§ **Activity**
If a line in the data below holds the word "axios", include it in the count. Give only the final number.

Web page revision data:
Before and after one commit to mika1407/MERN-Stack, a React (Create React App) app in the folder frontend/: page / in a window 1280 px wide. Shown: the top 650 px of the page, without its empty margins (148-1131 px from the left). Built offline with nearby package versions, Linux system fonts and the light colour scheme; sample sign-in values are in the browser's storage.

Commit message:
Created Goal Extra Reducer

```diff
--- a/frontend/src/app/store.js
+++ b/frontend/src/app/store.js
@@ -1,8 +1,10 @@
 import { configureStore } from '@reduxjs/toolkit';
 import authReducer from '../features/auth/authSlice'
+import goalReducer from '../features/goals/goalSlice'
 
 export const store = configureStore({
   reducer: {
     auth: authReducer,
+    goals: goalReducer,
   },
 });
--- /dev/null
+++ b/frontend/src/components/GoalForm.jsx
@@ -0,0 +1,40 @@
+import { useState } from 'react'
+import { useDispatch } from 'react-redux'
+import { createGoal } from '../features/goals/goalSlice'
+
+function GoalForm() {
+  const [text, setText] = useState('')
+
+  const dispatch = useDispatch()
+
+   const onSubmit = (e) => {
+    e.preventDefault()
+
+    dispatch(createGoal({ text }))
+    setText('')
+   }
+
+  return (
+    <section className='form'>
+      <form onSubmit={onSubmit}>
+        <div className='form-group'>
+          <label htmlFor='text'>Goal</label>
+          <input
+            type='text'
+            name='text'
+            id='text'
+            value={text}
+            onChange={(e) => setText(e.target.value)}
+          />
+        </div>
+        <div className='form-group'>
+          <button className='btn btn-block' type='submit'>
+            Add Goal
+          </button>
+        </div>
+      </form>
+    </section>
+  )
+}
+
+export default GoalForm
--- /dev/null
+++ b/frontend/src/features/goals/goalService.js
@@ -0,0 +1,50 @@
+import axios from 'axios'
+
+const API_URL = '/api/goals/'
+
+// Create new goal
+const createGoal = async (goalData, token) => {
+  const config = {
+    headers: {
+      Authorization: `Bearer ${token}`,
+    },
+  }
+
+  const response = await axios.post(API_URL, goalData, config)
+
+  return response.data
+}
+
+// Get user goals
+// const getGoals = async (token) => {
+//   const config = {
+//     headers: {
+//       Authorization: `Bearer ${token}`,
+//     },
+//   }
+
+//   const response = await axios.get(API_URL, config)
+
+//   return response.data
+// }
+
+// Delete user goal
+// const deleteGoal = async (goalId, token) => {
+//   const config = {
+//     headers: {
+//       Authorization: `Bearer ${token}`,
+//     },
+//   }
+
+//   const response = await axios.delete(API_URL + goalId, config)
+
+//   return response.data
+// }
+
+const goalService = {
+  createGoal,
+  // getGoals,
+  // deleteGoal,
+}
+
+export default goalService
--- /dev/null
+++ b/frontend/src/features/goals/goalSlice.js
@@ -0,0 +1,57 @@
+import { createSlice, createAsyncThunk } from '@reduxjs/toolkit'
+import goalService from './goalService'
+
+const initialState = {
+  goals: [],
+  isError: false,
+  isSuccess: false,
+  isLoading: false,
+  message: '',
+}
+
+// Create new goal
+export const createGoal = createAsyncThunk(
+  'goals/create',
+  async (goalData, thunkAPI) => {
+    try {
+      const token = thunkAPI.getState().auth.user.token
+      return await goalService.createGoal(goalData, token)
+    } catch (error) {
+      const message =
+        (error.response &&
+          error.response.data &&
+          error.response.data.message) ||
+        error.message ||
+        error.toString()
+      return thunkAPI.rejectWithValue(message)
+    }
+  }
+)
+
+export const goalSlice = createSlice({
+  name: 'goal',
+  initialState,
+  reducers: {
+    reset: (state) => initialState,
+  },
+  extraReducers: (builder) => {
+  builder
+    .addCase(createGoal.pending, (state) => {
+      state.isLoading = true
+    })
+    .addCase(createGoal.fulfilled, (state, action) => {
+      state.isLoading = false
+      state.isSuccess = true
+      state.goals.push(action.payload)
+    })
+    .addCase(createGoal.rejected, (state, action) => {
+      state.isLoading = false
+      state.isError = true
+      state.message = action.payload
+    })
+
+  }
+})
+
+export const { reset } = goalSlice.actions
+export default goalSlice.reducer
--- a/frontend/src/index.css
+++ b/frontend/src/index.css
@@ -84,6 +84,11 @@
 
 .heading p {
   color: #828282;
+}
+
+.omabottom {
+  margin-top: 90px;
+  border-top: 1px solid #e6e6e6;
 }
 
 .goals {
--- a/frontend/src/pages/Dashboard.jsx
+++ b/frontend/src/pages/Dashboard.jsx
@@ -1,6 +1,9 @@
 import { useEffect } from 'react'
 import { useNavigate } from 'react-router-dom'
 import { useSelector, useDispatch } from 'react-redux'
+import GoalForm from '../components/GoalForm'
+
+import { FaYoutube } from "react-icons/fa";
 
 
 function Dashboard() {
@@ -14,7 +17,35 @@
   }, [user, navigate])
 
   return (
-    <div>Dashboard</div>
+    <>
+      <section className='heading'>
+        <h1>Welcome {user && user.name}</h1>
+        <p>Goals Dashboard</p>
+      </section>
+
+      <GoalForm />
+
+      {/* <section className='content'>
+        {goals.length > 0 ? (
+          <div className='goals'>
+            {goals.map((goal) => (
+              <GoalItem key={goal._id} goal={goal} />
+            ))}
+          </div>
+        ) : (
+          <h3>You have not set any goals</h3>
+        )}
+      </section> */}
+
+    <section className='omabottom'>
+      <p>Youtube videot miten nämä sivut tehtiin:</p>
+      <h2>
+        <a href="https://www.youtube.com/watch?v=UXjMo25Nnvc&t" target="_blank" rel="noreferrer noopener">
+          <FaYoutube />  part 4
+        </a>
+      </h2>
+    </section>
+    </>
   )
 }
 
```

§ **Final answer**
4